The undo data is also needed for things like rollback to save point and read consistency, not just to reclaim space that was used by that temporary table.  

Amount of redo generated for temporary tables

The amount of log generation for temporary tables should be approximately 50% of the log generation for permanent tables.  However, you must consider that an INSERT requires only a small amount of “undo” data, whereas a DELETE requires a small amount of “redo” data.  If you tend to insert data into temporary tables and if you don’t delete the data when you’re done, the relative log generation rate may be much lower for temporary tables that 50% of the log generation rate for permanent tables.   

Can Redo Generation Be Disabled During Materialized View Refresh? 

There is no way to turn off redo generation when refreshing materialized views.Setting the NOLOGGING option during the materialized view creation does not affect this, as the option only applies during the actual creation and not to any subsequent actions on the materialized view. Enhancement requests have been raised to be able to turn off redo generation during a refresh but these were rejected as this could put the database into an inconsistent state and affect options such as Data Guard as well as backup and recovery.The amount of redo generated can be reduced by setting ATOMIC_REFRESH=FALSE in the DBMS_MVIEW.REFRESH options.   

Flashback and NOLOGGING

When using Flashback Database with a target time at which a NOLOGGING operation was in progress, block corruption is likely in the database objects and data files affected by the NOLOGGING operation.
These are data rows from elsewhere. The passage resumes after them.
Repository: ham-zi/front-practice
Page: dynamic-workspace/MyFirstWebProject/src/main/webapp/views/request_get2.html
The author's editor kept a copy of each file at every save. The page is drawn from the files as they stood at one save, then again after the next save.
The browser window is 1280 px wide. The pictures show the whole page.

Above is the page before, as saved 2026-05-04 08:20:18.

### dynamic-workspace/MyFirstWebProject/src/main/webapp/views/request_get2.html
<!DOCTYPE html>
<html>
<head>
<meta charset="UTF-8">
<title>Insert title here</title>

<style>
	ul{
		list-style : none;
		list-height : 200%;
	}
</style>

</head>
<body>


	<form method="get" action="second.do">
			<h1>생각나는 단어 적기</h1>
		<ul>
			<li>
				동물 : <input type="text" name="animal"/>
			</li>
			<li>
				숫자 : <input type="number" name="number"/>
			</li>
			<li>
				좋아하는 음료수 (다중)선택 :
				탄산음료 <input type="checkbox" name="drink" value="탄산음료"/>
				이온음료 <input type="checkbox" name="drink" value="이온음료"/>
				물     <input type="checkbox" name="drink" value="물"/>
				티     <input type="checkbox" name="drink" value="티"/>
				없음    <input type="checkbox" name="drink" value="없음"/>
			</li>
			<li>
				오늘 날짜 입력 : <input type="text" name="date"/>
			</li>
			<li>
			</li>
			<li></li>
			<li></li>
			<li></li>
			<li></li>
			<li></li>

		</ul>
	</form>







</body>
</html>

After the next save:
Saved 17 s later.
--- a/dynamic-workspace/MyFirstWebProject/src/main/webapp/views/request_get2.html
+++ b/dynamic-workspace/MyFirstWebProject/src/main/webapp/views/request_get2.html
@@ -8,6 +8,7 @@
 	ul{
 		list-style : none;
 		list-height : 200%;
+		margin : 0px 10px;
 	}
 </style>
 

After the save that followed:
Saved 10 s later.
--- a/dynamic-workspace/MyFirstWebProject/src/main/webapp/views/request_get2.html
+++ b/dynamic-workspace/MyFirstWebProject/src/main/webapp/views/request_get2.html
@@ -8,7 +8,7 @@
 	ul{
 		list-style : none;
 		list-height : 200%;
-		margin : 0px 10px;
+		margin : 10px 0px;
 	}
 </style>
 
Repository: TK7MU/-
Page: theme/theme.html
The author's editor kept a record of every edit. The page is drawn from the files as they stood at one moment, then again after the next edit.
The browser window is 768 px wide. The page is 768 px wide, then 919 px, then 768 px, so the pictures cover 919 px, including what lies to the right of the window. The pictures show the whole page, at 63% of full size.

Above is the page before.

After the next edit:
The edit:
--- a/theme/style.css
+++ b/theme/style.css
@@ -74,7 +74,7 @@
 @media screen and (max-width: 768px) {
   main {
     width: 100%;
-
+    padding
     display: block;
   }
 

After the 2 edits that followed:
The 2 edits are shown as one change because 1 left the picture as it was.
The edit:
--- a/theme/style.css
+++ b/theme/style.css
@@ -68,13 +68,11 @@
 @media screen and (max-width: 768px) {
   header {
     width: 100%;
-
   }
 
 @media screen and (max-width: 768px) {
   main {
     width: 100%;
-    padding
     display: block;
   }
For example, if you perform a direct-path INSERT operation in NOLOGGING mode, and that operation runs from 8:00 to 8:15 on April 7, 2008, and you later need to use Flashback Database to return to the target time 08:07 on that date, the objects and data files updated by the direct-path INSERT may be left with block corruption after the Flashback Database operation completes.

If possible, avoid using Flashback Database with a target time or SCN that coincides with a NOLOGGING operation. Also, perform a full or incremental backup of the affected data files immediately after any NOLOGGING operation to ensure recoverability to points in time after the operation. If you expect to use Flashback Database to return to a point in time during an operation such as a direct-path INSERT, consider performing the operation in LOGGING mode. 

Performance and Recovery considerations  

The NOLOGGING mode improves performance because it generates much less log data in the redo log files helping in eliminating the time needed to execute the redo generation (latch acquisition, redolog writing, etc.). The user is responsible for backing up the data after a NOLOGGING insert operation in order to be able to perform media recovery.   Be aware that this feature disables the recover mechanisms for this transaction: It will be required to repeat the process from the very beginning in case of a database or instance failure.

Wait for next part, I will talk about NOLOGGING: how, when and why to use.  


Oracle ACE Director and President of LAOUC, NZOUG and CLOUG. Organizer of LA and APAC OTN Tours,

Posted in Redo Logs
One comment on “LOGGING or NOLOGGING, that is the question – Part III
  1. Oracle NZ – Francisco Munoz Alvarez » LOGGING or NOLOGGING, that is the question – Part III…

    Despite the importance of the redo entries, Oracle gave users the ability to limit redo generation on tables and indexes by setting them in NOLOGGING mode. NOLOGGING affect the recoverability. Before going into how to limit the redo generation, it is…

Leave a Reply

Fill in your details below or click an icon to log in:

WordPress.com Logo

You are commenting using your WordPress.com account. Log Out / Change )

Twitter picture

You are commenting using your Twitter account. Log Out / Change )

Facebook photo

You are commenting using your Facebook account. Log Out / Change )

Google+ photo

You are commenting using your Google+ account. Log Out / Change )

Connecting to %s

%d bloggers like this: